It’s just the ideal time,” says Florian Holzapfel, head of the Technical University Munich’s Institute for Flight System Dynamics. “Three things are coming together: electric motors, autonomous control, and urban area mobility.” If he were referring to driverless vehicles, this might sound like old news, but he is talking about electric flight and its emergence as an urban transport solution over the next decade. Within five years, Holzapfel believes, e-air taxis with an operator on board will be helping to ease road congestion. Californian company Kitty Hawk, for example, has already conducted extensive live tests for its self-flying taxis in New Zealand.

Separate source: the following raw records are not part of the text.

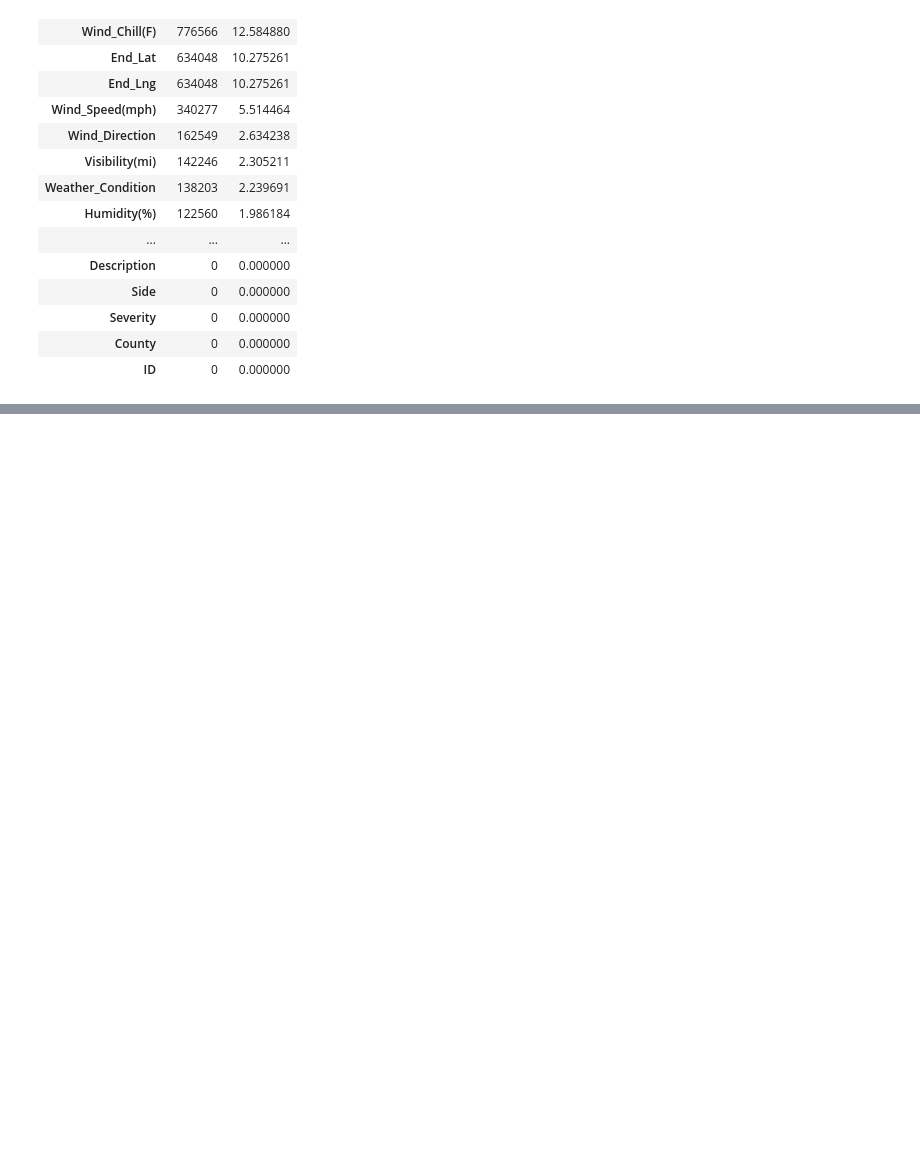
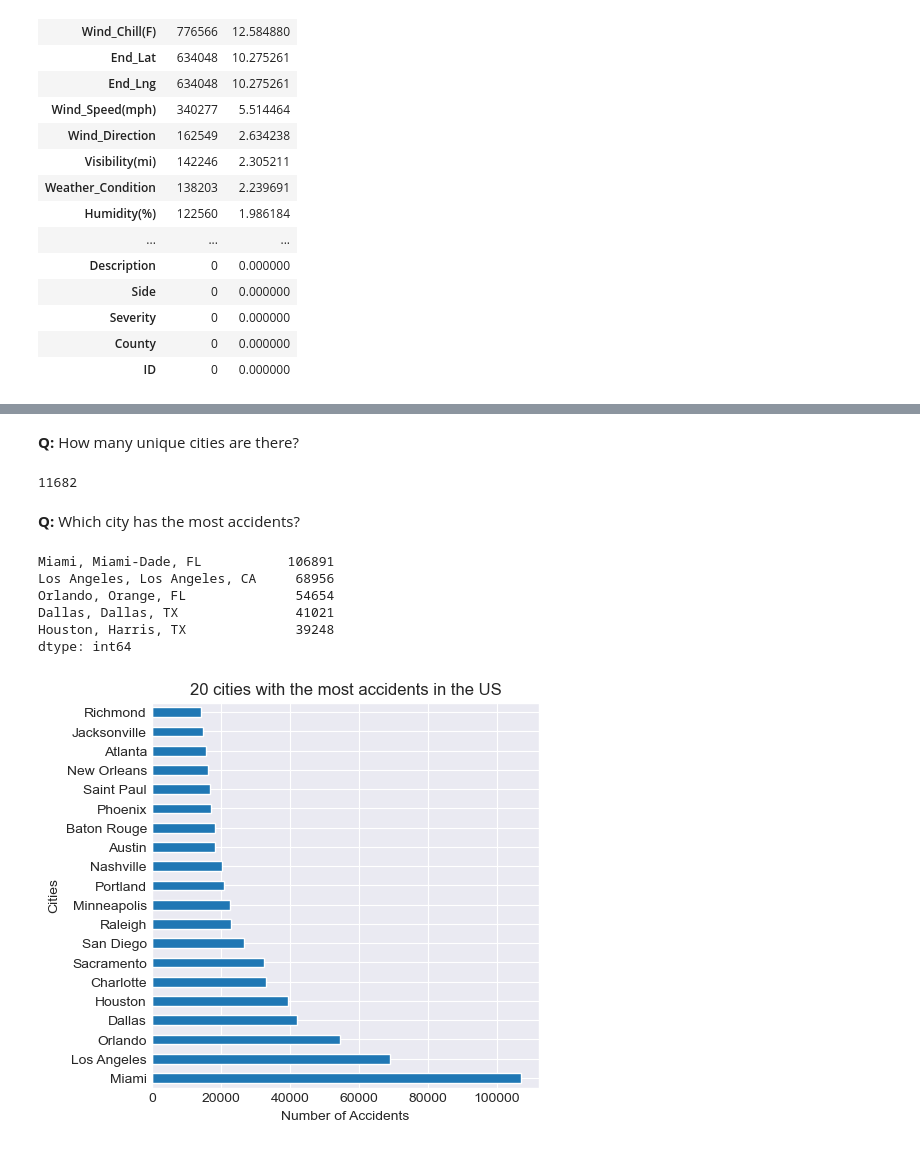
Before and after one commit to parisvu07/Springboard, a Jupyter notebook: Capstone_3_U.S_Traffic_Fatilities_Analysis/Data_Wrangling_and_EDA.ipynb, the cells around one changed output, grey strips where cells are left out. Cells and saved outputs as stored; diff of their text form; code cells hidden in the pictures; blank space fills up the shorter version.

```diff
--- a/Capstone_3_U.S_Traffic_Fatilities_Analysis/Data_Wrangling_and_EDA.ipynb
+++ b/Capstone_3_U.S_Traffic_Fatilities_Analysis/Data_Wrangling_and_EDA.ipynb
@@ -216,0 +258,27 @@ Similar to the 'accidents' dataset, the three fields with the highest % of missi
+# %% [markdown]
+**Q:** How many unique cities are there?
+# %%
+len(accidents.City.unique())
+# %% [output]
+11682
+# %% [markdown]
+**Q:** Which city has the most accidents?
+# %%
+(accidents['City'] + ', ' + accidents['County'] + ', ' + accidents['State']).value_counts().head()
+# %% [output]
+Miami, Miami-Dade, FL           106891
+Los Angeles, Los Angeles, CA     68956
+Orlando, Orange, FL              54654
+Dallas, Dallas, TX               41021
+Houston, Harris, TX              39248
+dtype: int64
+# %%
+city_accidents = accidents.City.value_counts()
+plt.figure(figsize = (5,5))
+city_accidents[:20].plot(kind = 'barh')
+plt.title("20 cities with the most accidents in the US")
+plt.xlabel("Number of Accidents")
+plt.ylabel("Cities")
+plt.show()
+# %% [output]
+[figure, added]
```
Also changed, not shown: parts of 42 cells of this notebook.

Over the last five years, some EUR 250 million of investment, much of it from China and the U.S., has poured into German small- and medium-sized enterprises (SMEs) working in e-flight. The engine of innovation that is Germany’s Mittelstand is developing a wide range of components for the aircraft.